Affiliations: Parkinson's Disease Research, Education and Clinical Center, Philadelphia VA Medical Center, PA, USA | Department of Neurology, University of Pennsylvania Perelman School of Medicine, PA, USA
Note:  Correspondence to: Dr. James Morley, Parkinson's Disease Research, Education and Clinical Center, Philadelphia VA Medical Center, 3900 Woodland Avenue, Mail Stop #127, Philadelphia, PA 19104, USA. Fax: +215 823 5815; E-mail: James.email@example.com

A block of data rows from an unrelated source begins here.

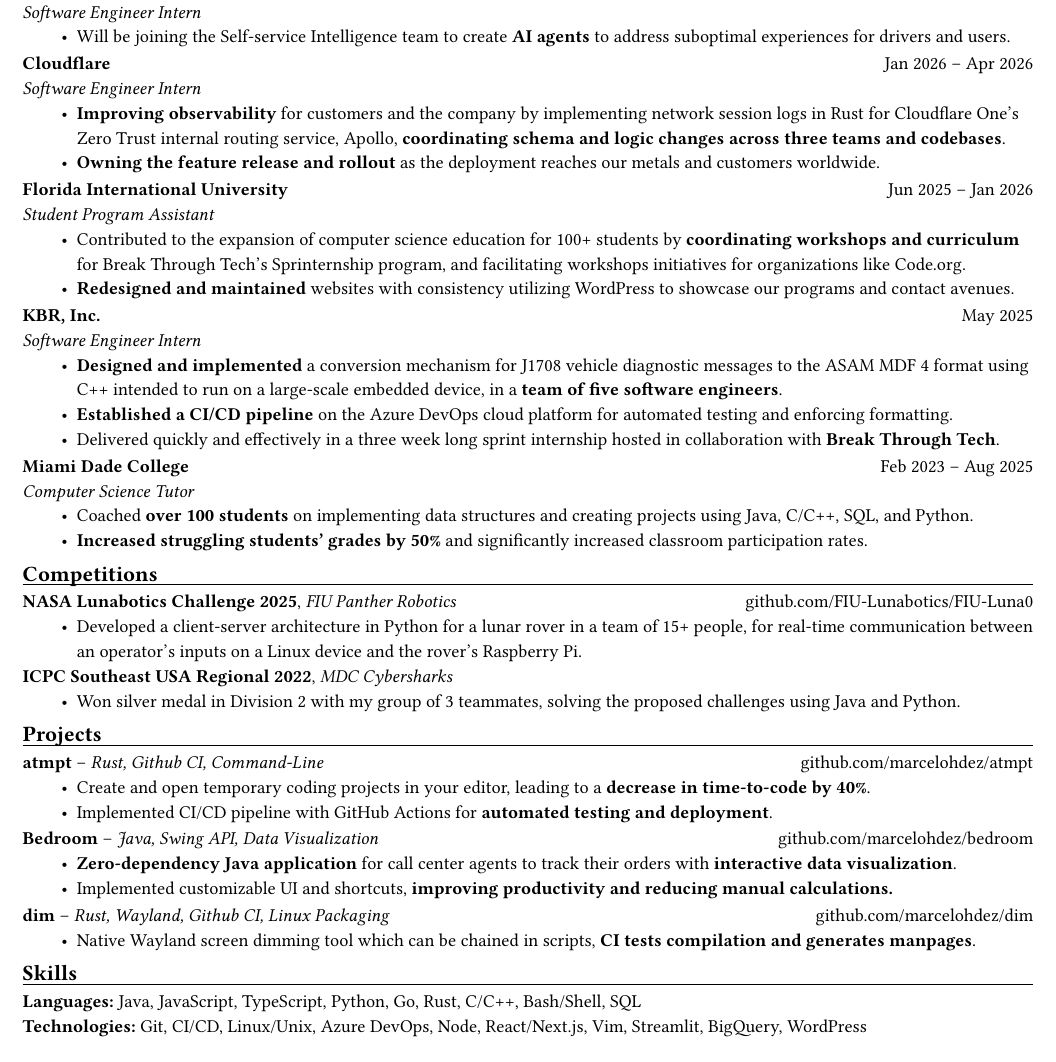
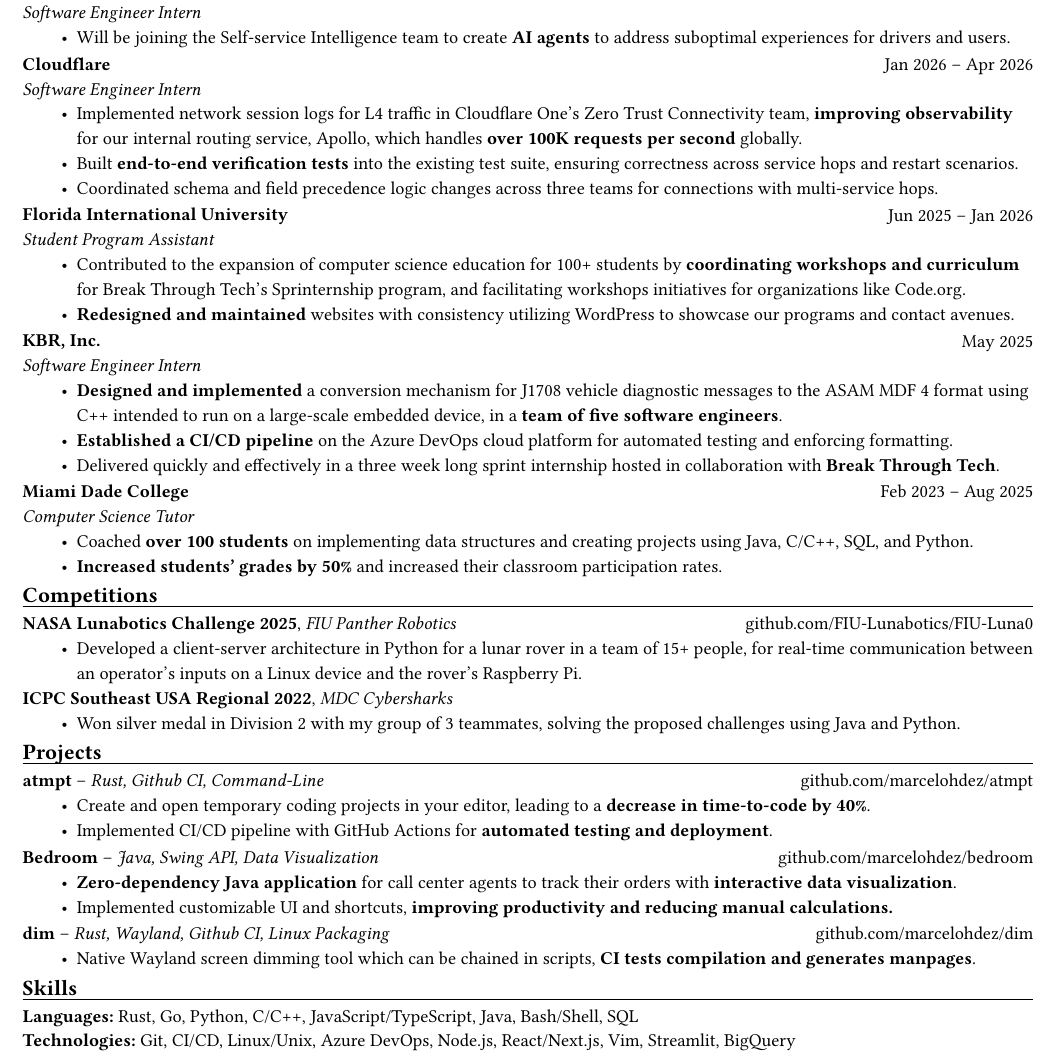
Before and after one commit to marcelohdez/portfolio, a Typst document (resume.typ): part of the page, cut so that both start at the same text. Compiled offline with Typst 0.15.

Commit message:
resume: better Cloudflare experience, reorder skills

```diff
--- a/resume.typ
+++ b/resume.typ
@@ -82,8 +82,9 @@
 )
 _Software Engineer Intern_
 #highlights((
-  [*Improving observability* for customers and the company by implementing network session logs in Rust for Cloudflare One's Zero Trust internal routing service, Apollo, *coordinating schema and logic changes across three teams and codebases*.],
-  [*Owning the feature release and rollout* as the deployment reaches our metals and customers worldwide.],
+  [Implemented network session logs for L4 traffic in Cloudflare One's Zero Trust Connectivity team, *improving observability* for our internal routing service, Apollo, which handles *over 100K requests per second* globally.],
+  [Built *end-to-end verification tests* into the existing test suite, ensuring correctness across service hops and restart scenarios.],
+  [Coordinated schema and field precedence logic changes across three teams for connections with multi-service hops.],
 ))
 
 #twocol(
@@ -114,7 +115,7 @@
 _Computer Science Tutor_
 #highlights((
   [Coached *over 100 students* on implementing data structures and creating projects using Java, C/C++, SQL, and Python.],
-  [*Increased struggling students' grades by 50%* and significantly increased classroom participation rates.],
+  [*Increased students' grades by 50%* and increased their classroom participation rates.],
 ))
 
 #section("Competitions")
@@ -166,6 +167,6 @@
 #list(
   marker: none,
   body-indent: 0pt,
-  [*Languages:* Java, JavaScript, TypeScript, Python, Go, Rust, C/C++, Bash/Shell, SQL],
-  [*Technologies:* Git, CI/CD, Linux/Unix, Azure DevOps, Node, React/Next.js, Vim, Streamlit, BigQuery, WordPress],
+  [*Languages:* Rust, Go, Python, C/C++, JavaScript/TypeScript, Java, Bash/Shell, SQL],
+  [*Technologies:* Git, CI/CD, Linux/Unix, Azure DevOps, Node.js, React/Next.js, Vim, Streamlit, BigQuery],
 )
```
Also changed, not shown: resume.typ (2 more changed lines), 1 other file.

Abstract: Drug-induced Parkinsonism (DIP) secondary to antipsychotics and other dopamine antagonists is common and can be clinically indistinguishable from idiopathic Parkinson's disease (PD). Making the correct diagnosis is essential as it has important implications both for management of the underlying psychiatric condition and potentially lifelong therapy with antiparkinsonian agents. Additionally, because Parkinsonism does not always resolve with withdrawal of the offending agent or can recur years later, DIP may sometimes represent unmasking of incipient PD. The problem is increasing in scope as antipsychotic drugs are prescribed for a widening variety of indications, and understanding the factors that distinguish pharmacologic from degenerative Parkinsonism represents a significant unmet need. In this review, we discuss the rationale and evidence for using pre-clinical manifestations of PD, particularly non-motor symptoms, to distinguish between the conditions.